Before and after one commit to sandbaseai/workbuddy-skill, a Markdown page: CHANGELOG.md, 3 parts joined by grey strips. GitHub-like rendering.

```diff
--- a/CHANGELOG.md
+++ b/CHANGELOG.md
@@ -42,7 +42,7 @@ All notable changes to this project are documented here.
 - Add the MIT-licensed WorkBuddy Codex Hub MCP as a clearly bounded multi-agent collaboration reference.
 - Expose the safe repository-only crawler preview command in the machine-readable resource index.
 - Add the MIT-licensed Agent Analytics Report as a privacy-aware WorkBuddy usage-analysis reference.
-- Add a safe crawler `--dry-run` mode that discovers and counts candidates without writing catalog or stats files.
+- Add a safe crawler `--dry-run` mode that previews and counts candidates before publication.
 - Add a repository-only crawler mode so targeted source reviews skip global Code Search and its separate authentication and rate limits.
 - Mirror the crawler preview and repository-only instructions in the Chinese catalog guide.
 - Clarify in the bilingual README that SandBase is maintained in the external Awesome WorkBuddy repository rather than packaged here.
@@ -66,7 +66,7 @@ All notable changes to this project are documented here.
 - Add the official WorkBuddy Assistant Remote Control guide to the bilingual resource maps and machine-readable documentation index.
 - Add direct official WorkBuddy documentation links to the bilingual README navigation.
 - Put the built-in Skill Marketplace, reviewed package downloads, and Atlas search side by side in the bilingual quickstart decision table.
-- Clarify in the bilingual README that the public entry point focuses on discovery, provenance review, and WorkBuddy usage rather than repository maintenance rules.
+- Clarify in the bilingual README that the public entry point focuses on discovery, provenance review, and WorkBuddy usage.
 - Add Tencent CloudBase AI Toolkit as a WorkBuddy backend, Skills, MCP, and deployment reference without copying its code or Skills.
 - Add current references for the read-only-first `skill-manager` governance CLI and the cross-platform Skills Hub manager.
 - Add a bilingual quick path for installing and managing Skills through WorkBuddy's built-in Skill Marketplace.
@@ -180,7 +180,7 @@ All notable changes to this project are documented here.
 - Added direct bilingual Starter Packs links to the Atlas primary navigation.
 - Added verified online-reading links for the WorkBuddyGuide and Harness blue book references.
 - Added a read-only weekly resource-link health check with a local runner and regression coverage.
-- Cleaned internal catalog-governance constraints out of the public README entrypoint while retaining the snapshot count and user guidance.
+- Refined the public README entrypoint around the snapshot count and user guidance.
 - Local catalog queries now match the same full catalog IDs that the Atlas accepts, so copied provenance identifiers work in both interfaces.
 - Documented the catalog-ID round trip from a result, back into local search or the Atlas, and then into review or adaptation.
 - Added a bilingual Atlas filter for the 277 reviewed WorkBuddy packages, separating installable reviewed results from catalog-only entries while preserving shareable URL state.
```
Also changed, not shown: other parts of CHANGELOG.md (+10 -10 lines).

---

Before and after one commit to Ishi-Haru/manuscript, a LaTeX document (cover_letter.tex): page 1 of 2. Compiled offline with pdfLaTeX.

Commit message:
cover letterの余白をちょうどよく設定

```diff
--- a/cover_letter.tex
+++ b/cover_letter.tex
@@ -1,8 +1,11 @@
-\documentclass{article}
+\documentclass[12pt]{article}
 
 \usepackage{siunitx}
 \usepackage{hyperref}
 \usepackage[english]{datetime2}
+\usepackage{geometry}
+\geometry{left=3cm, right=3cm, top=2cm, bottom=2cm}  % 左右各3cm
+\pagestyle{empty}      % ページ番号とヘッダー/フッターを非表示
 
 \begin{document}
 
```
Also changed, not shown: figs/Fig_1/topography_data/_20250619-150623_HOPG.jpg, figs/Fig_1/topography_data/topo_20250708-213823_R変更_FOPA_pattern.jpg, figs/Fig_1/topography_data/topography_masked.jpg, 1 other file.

==

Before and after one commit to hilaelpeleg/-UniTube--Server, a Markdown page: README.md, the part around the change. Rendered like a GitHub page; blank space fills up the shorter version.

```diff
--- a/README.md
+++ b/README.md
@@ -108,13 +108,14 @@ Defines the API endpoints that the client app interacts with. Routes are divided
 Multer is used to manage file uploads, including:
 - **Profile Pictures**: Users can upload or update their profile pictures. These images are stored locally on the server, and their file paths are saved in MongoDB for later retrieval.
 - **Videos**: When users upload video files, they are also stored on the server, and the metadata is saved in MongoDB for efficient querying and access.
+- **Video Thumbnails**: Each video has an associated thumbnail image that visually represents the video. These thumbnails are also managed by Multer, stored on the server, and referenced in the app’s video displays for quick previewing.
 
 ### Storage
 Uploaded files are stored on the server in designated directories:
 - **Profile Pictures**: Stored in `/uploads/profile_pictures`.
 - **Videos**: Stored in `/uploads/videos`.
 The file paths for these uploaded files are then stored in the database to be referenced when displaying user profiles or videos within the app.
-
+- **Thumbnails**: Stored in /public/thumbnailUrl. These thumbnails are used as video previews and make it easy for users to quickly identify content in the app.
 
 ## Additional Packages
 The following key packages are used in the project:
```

[ACTIVITY] Looking back at the data above, tally each line that includes the word "only", then answer with the total alone.

[ANSWER BELOW] 6